• GOAL OF THE EXERCISE
Go through the entries below. Copy each line in which "displayListMyReviews" appears.

(TASK INPUTS Opens)

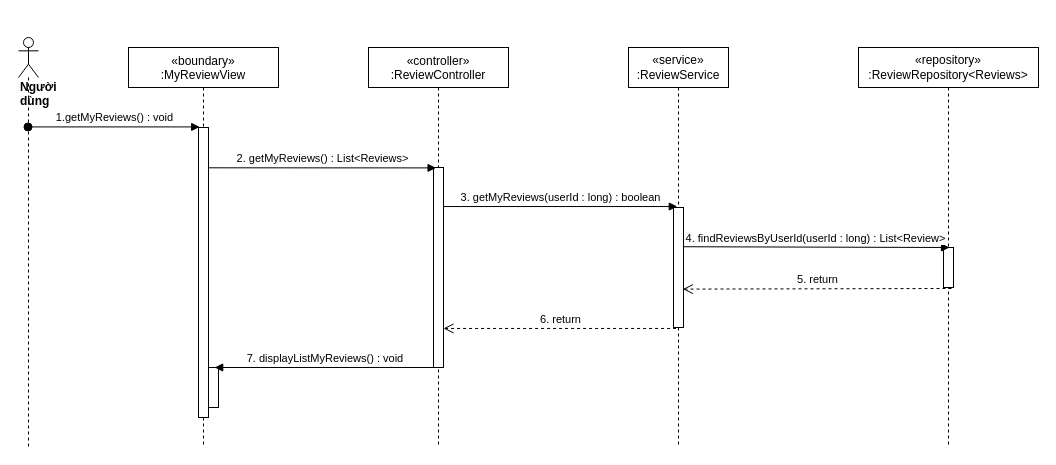
This is sequence diagram/getMyReview-sequence.drawio from nguyenphamvan/datn_20202, a draw.io file, before an edit. Source tidied: cells renumbered, new cells numbered last; positions are measured from the earlier drawing's top-left corner, leaving out a move shared by most shapes. Both pictures are drawn from the tidied source at 100%, with x=0, y=0 at pixel (18, 37).
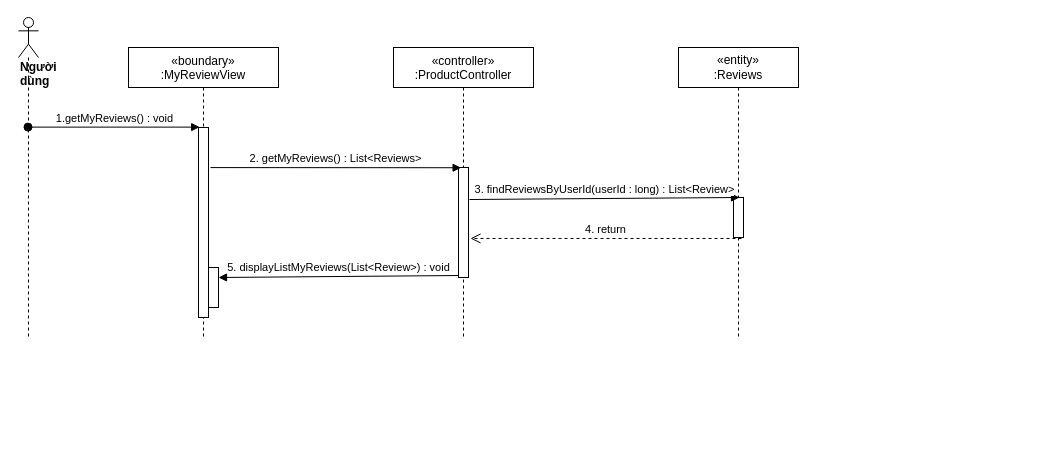
After the change.

Change to the diagram source:
```diff
@@
 <mxGraphModel>
   <root>
     <mxCell id="0" />
     <mxCell id="1" parent="0" />
     <mxCell id="2" value="«boundary»&#10;:MyReviewView" style="shape=umlLifeline;perimeter=lifelinePerimeter;rounded=0;shadow=0;strokeWidth=1;" parent="1" vertex="1">
-      <mxGeometry x="110" y="10" width="150" height="400" as="geometry" />
+      <mxGeometry x="110" y="10" width="150" height="290" as="geometry" />
     </mxCell>
     <mxCell id="3" style="html=1;points=[];perimeter=orthogonalPerimeter;" parent="2" vertex="1">
-      <mxGeometry x="70" y="80" width="10" height="290" as="geometry" />
+      <mxGeometry x="70" y="80" width="10" height="190" as="geometry" />
     </mxCell>
-    <mxCell id="4" style="html=1;points=[];perimeter=orthogonalPerimeter;" parent="2" vertex="1">
-      <mxGeometry x="80" y="320" width="10" height="40" as="geometry" />
-    </mxCell>
-    <mxCell id="5" value="«controller»&#10;:ReviewController" style="shape=umlLifeline;perimeter=lifelinePerimeter;rounded=0;shadow=0;strokeWidth=1;size=40;" parent="1" vertex="1">
-      <mxGeometry x="350" y="10" width="140" height="400" as="geometry" />
+    <mxCell id="5" value="«controller»&#10;:ProductController" style="shape=umlLifeline;perimeter=lifelinePerimeter;rounded=0;shadow=0;strokeWidth=1;size=40;" parent="1" vertex="1">
+      <mxGeometry x="375" y="10" width="140" height="290" as="geometry" />
     </mxCell>
     <mxCell id="6" style="points=[];perimeter=orthogonalPerimeter;rounded=0;shadow=0;strokeWidth=1;" parent="5" vertex="1">
-      <mxGeometry x="65" y="120" width="10" height="200" as="geometry" />
+      <mxGeometry x="65" y="120" width="10" height="110" as="geometry" />
     </mxCell>
     <mxCell id="7" value="&lt;div&gt;&lt;b&gt;Người dùng&lt;/b&gt;&lt;/div&gt;" style="shape=umlLifeline;participant=umlActor;perimeter=lifelinePerimeter;whiteSpace=wrap;html=1;verticalAlign=top;spacingTop=36;outlineConnect=0;align=left;" parent="1" vertex="1">
-      <mxGeometry width="20" height="410" as="geometry" />
+      <mxGeometry y="-20" width="20" height="320" as="geometry" />
     </mxCell>
-    <mxCell id="8" value="&lt;span&gt;«service»&lt;br&gt;&lt;/span&gt;:ReviewService" style="shape=umlLifeline;perimeter=lifelinePerimeter;whiteSpace=wrap;html=1;" parent="1" vertex="1">
-      <mxGeometry x="610" y="10" width="100" height="400" as="geometry" />
-    </mxCell>
-    <mxCell id="9" style="points=[];perimeter=orthogonalPerimeter;rounded=0;shadow=0;strokeWidth=1;" parent="8" vertex="1">
-      <mxGeometry x="45" y="160" width="10" height="120" as="geometry" />
-    </mxCell>
     <mxCell id="10" value="1.getMyReviews() : void" style="html=1;verticalAlign=bottom;startArrow=oval;startFill=1;endArrow=block;startSize=8;entryX=0.12;entryY=-0.002;entryDx=0;entryDy=0;entryPerimeter=0;" parent="1" edge="1" source="7" target="3">
       <mxGeometry relative="1" as="geometry" />
     </mxCell>
-    <mxCell id="11" value="&lt;span&gt;«repository»&lt;br&gt;&lt;/span&gt;:ReviewRepository&amp;lt;Reviews&amp;gt;" style="shape=umlLifeline;perimeter=lifelinePerimeter;whiteSpace=wrap;html=1;" parent="1" vertex="1">
-      <mxGeometry x="840" y="10" width="180" height="400" as="geometry" />
+    <mxCell id="11" value="&lt;span&gt;«entity»&lt;br&gt;&lt;/span&gt;:Reviews" style="shape=umlLifeline;perimeter=lifelinePerimeter;whiteSpace=wrap;html=1;" parent="1" vertex="1">
+      <mxGeometry x="660" y="10" width="120" height="290" as="geometry" />
     </mxCell>
     <mxCell id="12" style="points=[];perimeter=orthogonalPerimeter;rounded=0;shadow=0;strokeWidth=1;" parent="11" vertex="1">
-      <mxGeometry x="85" y="200" width="10" height="40" as="geometry" />
+      <mxGeometry x="55" y="150" width="10" height="40" as="geometry" />
     </mxCell>
-    <mxCell id="13" value="3. getMyReviews(userId : long) : boolean" style="html=1;verticalAlign=bottom;endArrow=block;entryX=0.38;entryY=-0.008;entryDx=0;entryDy=0;entryPerimeter=0;" parent="1" edge="1" source="6" target="9">
-      <mxGeometry relative="1" as="geometry" />
-    </mxCell>
-    <mxCell id="14" value="6. return" style="html=1;verticalAlign=bottom;endArrow=open;dashed=1;endSize=8;exitX=0.26;exitY=1.008;exitDx=0;exitDy=0;exitPerimeter=0;" parent="1" edge="1" source="9" target="6">
-      <mxGeometry relative="1" as="geometry" />
-    </mxCell>
-    <mxCell id="15" value="4. findReviewsByUserId(userId : long) : List&amp;lt;Review&amp;gt;" style="html=1;verticalAlign=bottom;endArrow=block;entryX=0.6;entryY=0;entryDx=0;entryDy=0;entryPerimeter=0;exitX=0.94;exitY=0.327;exitDx=0;exitDy=0;exitPerimeter=0;" parent="1" edge="1" source="9" target="12">
+    <mxCell id="15" value="3. findReviewsByUserId(userId : long) : List&amp;lt;Review&amp;gt;" style="html=1;verticalAlign=bottom;endArrow=block;entryX=0.6;entryY=0;entryDx=0;entryDy=0;entryPerimeter=0;exitX=1.1;exitY=0.291;exitDx=0;exitDy=0;exitPerimeter=0;" parent="1" edge="1" source="6" target="12">
       <mxGeometry relative="1" as="geometry" />
     </mxCell>
-    <mxCell id="16" value="5. return" style="html=1;verticalAlign=bottom;endArrow=open;dashed=1;endSize=8;exitX=0.8;exitY=1.025;exitDx=0;exitDy=0;exitPerimeter=0;entryX=0.94;entryY=0.68;entryDx=0;entryDy=0;entryPerimeter=0;" parent="1" edge="1" source="12" target="9">
+    <mxCell id="16" value="4. return" style="html=1;verticalAlign=bottom;endArrow=open;dashed=1;endSize=8;exitX=0.8;exitY=1.025;exitDx=0;exitDy=0;exitPerimeter=0;entryX=1.2;entryY=0.645;entryDx=0;entryDy=0;entryPerimeter=0;" parent="1" edge="1" source="12" target="6">
       <mxGeometry relative="1" as="geometry" />
     </mxCell>
-    <mxCell id="17" value="2. getMyReviews() : List&amp;lt;Reviews&amp;gt;" style="html=1;verticalAlign=bottom;endArrow=block;entryX=0.26;entryY=0.002;entryDx=0;entryDy=0;entryPerimeter=0;exitX=1;exitY=0.139;exitDx=0;exitDy=0;exitPerimeter=0;" parent="1" edge="1" source="3" target="6">
+    <mxCell id="17" value="2. getMyReviews() : List&amp;lt;Reviews&amp;gt;" style="html=1;verticalAlign=bottom;endArrow=block;entryX=0.26;entryY=0.002;entryDx=0;entryDy=0;entryPerimeter=0;exitX=1.2;exitY=0.211;exitDx=0;exitDy=0;exitPerimeter=0;" parent="1" edge="1" source="3" target="6">
       <mxGeometry relative="1" as="geometry" />
     </mxCell>
-    <mxCell id="18" value="7. displayListMyReviews() : void" style="verticalAlign=bottom;endArrow=block;shadow=0;strokeWidth=1;exitX=0.3;exitY=1;exitDx=0;exitDy=0;exitPerimeter=0;entryX=0.62;entryY=0;entryDx=0;entryDy=0;entryPerimeter=0;" parent="1" edge="1" source="6" target="4">
-      <mxGeometry relative="1" as="geometry" />
-    </mxCell>
+    <mxCell id="19" style="html=1;points=[];perimeter=orthogonalPerimeter;" parent="1" vertex="1">
+      <mxGeometry x="190" y="230" width="10" height="40" as="geometry" />
+    </mxCell>
+    <mxCell id="20" value="5. displayListMyReviews(List&amp;lt;Review&amp;gt;) : void" style="html=1;verticalAlign=bottom;endArrow=block;exitX=0;exitY=0.982;exitDx=0;exitDy=0;exitPerimeter=0;entryX=1;entryY=0.25;entryDx=0;entryDy=0;entryPerimeter=0;" parent="1" edge="1" source="6" target="19">
+      <mxGeometry relative="1" as="geometry" />
+    </mxCell>
   </root>
 </mxGraphModel>
```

(TASK INPUTS Closes)

• RESPONSE
-    <mxCell id="18" value="7. displayListMyReviews() : void" style="verticalAlign=bottom;endArrow=block;shadow=0;strokeWidth=1;exitX=0.3;exitY=1;exitDx=0;exitDy=0;exitPerimeter=0;entryX=0.62;entryY=0;entryDx=0;entryDy=0;entryPerimeter=0;" parent="1" edge="1" source="6" target="4">
+    <mxCell id="20" value="5. displayListMyReviews(List&amp;lt;Review&amp;gt;) : void" style="html=1;verticalAlign=bottom;endArrow=block;exitX=0;exitY=0.982;exitDx=0;exitDy=0;exitPerimeter=0;entryX=1;entryY=0.25;entryDx=0;entryDy=0;entryPerimeter=0;" parent="1" edge="1" source="6" target="19">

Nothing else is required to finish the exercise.